[Recorded data]:
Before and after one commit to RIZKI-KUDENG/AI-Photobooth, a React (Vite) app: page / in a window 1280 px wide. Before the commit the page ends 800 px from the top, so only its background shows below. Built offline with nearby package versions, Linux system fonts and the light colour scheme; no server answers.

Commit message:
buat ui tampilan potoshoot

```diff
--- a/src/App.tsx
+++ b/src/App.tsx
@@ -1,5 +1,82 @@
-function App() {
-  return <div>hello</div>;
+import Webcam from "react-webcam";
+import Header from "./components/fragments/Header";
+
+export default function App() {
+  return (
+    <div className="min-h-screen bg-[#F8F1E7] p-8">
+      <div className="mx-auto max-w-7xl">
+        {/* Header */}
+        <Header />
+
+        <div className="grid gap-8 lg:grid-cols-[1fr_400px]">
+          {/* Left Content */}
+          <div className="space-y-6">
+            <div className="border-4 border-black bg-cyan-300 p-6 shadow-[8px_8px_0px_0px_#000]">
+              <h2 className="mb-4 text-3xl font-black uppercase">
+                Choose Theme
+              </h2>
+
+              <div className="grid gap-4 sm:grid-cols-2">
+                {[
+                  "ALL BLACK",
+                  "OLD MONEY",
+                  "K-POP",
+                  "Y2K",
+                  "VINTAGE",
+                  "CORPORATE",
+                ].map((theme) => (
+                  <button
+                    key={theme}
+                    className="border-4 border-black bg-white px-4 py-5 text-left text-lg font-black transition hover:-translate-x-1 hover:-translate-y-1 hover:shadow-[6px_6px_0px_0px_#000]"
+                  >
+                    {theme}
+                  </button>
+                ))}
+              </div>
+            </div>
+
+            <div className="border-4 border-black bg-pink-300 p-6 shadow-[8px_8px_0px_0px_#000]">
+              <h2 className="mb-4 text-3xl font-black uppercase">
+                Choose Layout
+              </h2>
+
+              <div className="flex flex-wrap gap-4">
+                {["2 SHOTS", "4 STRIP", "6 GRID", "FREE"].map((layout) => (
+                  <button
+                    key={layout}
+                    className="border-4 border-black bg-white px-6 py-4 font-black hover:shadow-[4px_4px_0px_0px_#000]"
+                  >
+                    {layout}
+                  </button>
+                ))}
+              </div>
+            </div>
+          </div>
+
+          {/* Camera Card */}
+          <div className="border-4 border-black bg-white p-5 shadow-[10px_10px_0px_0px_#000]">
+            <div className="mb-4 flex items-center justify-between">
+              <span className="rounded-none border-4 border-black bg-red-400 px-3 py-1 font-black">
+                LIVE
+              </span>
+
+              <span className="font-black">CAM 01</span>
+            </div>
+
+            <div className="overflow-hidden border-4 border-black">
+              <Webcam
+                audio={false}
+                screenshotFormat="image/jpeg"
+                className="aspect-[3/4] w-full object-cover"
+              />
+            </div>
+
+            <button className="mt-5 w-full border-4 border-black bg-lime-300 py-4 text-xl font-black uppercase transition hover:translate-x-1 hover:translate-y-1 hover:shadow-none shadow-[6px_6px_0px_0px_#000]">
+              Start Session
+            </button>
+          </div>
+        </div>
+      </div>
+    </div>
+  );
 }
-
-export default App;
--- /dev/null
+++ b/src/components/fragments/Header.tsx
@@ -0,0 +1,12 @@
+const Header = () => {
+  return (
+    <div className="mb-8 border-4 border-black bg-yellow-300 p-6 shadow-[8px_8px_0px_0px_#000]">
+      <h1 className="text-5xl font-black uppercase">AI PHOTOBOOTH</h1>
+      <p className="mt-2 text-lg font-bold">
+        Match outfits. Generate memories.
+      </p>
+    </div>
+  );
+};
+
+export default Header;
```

[What to work on]:
Print the listing exactly. Every line must match.

[Exercise answer]:
Before and after one commit to RIZKI-KUDENG/AI-Photobooth, a React (Vite) app: page / in a window 1280 px wide. Before the commit the page ends 800 px from the top, so only its background shows below. Built offline with nearby package versions, Linux system fonts and the light colour scheme; no server answers.

Commit message:
buat ui tampilan potoshoot

```diff
--- a/src/App.tsx
+++ b/src/App.tsx
@@ -1,5 +1,82 @@
-function App() {
-  return <div>hello</div>;
+import Webcam from "react-webcam";
+import Header from "./components/fragments/Header";
+
+export default function App() {
+  return (
+    <div className="min-h-screen bg-[#F8F1E7] p-8">
+      <div className="mx-auto max-w-7xl">
+        {/* Header */}
+        <Header />
+
+        <div className="grid gap-8 lg:grid-cols-[1fr_400px]">
+          {/* Left Content */}
+          <div className="space-y-6">
+            <div className="border-4 border-black bg-cyan-300 p-6 shadow-[8px_8px_0px_0px_#000]">
+              <h2 className="mb-4 text-3xl font-black uppercase">
+                Choose Theme
+              </h2>
+
+              <div className="grid gap-4 sm:grid-cols-2">
+                {[
+                  "ALL BLACK",
+                  "OLD MONEY",
+                  "K-POP",
+                  "Y2K",
+                  "VINTAGE",
+                  "CORPORATE",
+                ].map((theme) => (
+                  <button
+                    key={theme}
+                    className="border-4 border-black bg-white px-4 py-5 text-left text-lg font-black transition hover:-translate-x-1 hover:-translate-y-1 hover:shadow-[6px_6px_0px_0px_#000]"
+                  >
+                    {theme}
+                  </button>
+                ))}
+              </div>
+            </div>
+
+            <div className="border-4 border-black bg-pink-300 p-6 shadow-[8px_8px_0px_0px_#000]">
+              <h2 className="mb-4 text-3xl font-black uppercase">
+                Choose Layout
+              </h2>
+
+              <div className="flex flex-wrap gap-4">
+                {["2 SHOTS", "4 STRIP", "6 GRID", "FREE"].map((layout) => (
+                  <button
+                    key={layout}
+                    className="border-4 border-black bg-white px-6 py-4 font-black hover:shadow-[4px_4px_0px_0px_#000]"
+                  >
+                    {layout}
+                  </button>
+                ))}
+              </div>
+            </div>
+          </div>
+
+          {/* Camera Card */}
+          <div className="border-4 border-black bg-white p-5 shadow-[10px_10px_0px_0px_#000]">
+            <div className="mb-4 flex items-center justify-between">
+              <span className="rounded-none border-4 border-black bg-red-400 px-3 py-1 font-black">
+                LIVE
+              </span>
+
+              <span className="font-black">CAM 01</span>
+            </div>
+
+            <div className="overflow-hidden border-4 border-black">
+              <Webcam
+                audio={false}
+                screenshotFormat="image/jpeg"
+                className="aspect-[3/4] w-full object-cover"
+              />
+            </div>
+
+            <button className="mt-5 w-full border-4 border-black bg-lime-300 py-4 text-xl font-black uppercase transition hover:translate-x-1 hover:translate-y-1 hover:shadow-none shadow-[6px_6px_0px_0px_#000]">
+              Start Session
+            </button>
+          </div>
+        </div>
+      </div>
+    </div>
+  );
 }
-
-export default App;
--- /dev/null
+++ b/src/components/fragments/Header.tsx
@@ -0,0 +1,12 @@
+const Header = () => {
+  return (
+    <div className="mb-8 border-4 border-black bg-yellow-300 p-6 shadow-[8px_8px_0px_0px_#000]">
+      <h1 className="text-5xl font-black uppercase">AI PHOTOBOOTH</h1>
+      <p className="mt-2 text-lg font-bold">
+        Match outfits. Generate memories.
+      </p>
+    </div>
+  );
+};
+
+export default Header;
```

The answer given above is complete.